A drone used to shoot aerial photos of an Australian real estate listing also captured a topless woman sunbathing in her backyard, and the image wound up on a promotional billboard for the property, news outlets are reporting.
Mandy Lingard said she was suntanning in her backyard in Mount Marta, Melbourne, when she saw a drone overhead, and dismissed it as a kid’s toy, Australian newspaper the Herald Sun reported.
But a few weeks later, she noticed that a large sign marketing the property next door featured an aerial photograph that showed her lying face down in a G-string, the newspaper said.
“It’s in the real estate magazine; it’s on the Internet and on the board, and I’m really embarrassed,” Lingard told the Herald Sun.
Eview Real Estate has apologized for the sign and removed it, according to Mashable. The firm told the tech news website that using the image of Lingard was an oversight, and has “put into place systems and procedure to ensure that such instances do not occur in the future.”
Eview said that drones are commonly used in the Australian real estate industry to shoot photos of properties, and that it had commissioned a third party to shoot aerial images of the waterfront near the listing next to Lingard’s property, according to Mashable.

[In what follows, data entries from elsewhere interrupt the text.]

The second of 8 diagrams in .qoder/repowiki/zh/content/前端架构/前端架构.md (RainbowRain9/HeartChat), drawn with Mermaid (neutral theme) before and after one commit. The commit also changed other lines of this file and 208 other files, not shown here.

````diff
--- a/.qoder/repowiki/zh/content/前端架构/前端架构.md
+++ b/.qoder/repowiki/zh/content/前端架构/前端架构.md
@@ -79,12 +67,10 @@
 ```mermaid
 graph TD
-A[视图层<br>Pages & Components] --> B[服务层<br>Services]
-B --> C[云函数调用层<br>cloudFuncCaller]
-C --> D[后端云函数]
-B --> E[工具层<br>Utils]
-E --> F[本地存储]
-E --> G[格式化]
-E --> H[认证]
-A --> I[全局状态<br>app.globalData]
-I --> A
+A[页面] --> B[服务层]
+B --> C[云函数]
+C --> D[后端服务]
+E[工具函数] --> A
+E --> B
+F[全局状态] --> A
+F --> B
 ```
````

Eview said that the drones used to shoot the photos have been approved by the Civil Aviation Safety Authority, the Australian government authority responsible for regulating civil aviation.
That would put Eview on firmer legal footing than real estate brokers and agents who use drone photography in the U.S.
The FAA has warned real estate agents who fly their own drones to take pictures or videos of listings that they are not engaged in a “hobby or recreation,” meaning that regulators could attempt to take enforcement actions against them.
It’s also issued cease-and-desist letters to alleged commercial drone operators, and has subpoenaed at least one brokerage with offices in New York City for information about how the company uses drones for marketing.
Yet the FAA’s ability to collect fines against commercial drone operators should it pursue enforcement actions against them remains a matter of dispute.
In March, an administrative judge dismissed the only case in which the FAA has attempted to fine a drone operator, saying the policy notices regulators had previously issued governing commercial operation of drones were not produced through a formal rule-making process.
The FAA has appealed that decision, and maintains that commercial drone operators “are subject to all existing FAA regulations” while the new rules for drones are being finalized.
Attorneys at NRT, the nation’s largest brokerage, have informed its companies in the Northeast and Eastern Seaboard region that they will “not be procuring drone photography from any vendor, nor will we process and distribute any drone photography provided to the company by an affiliated sales associate.”
The attorneys also “strongly advise” sales associates “not to seek drone photography on their own” because they “may be held responsible for all fines, penalties, costs and fees related to the use of that photography.”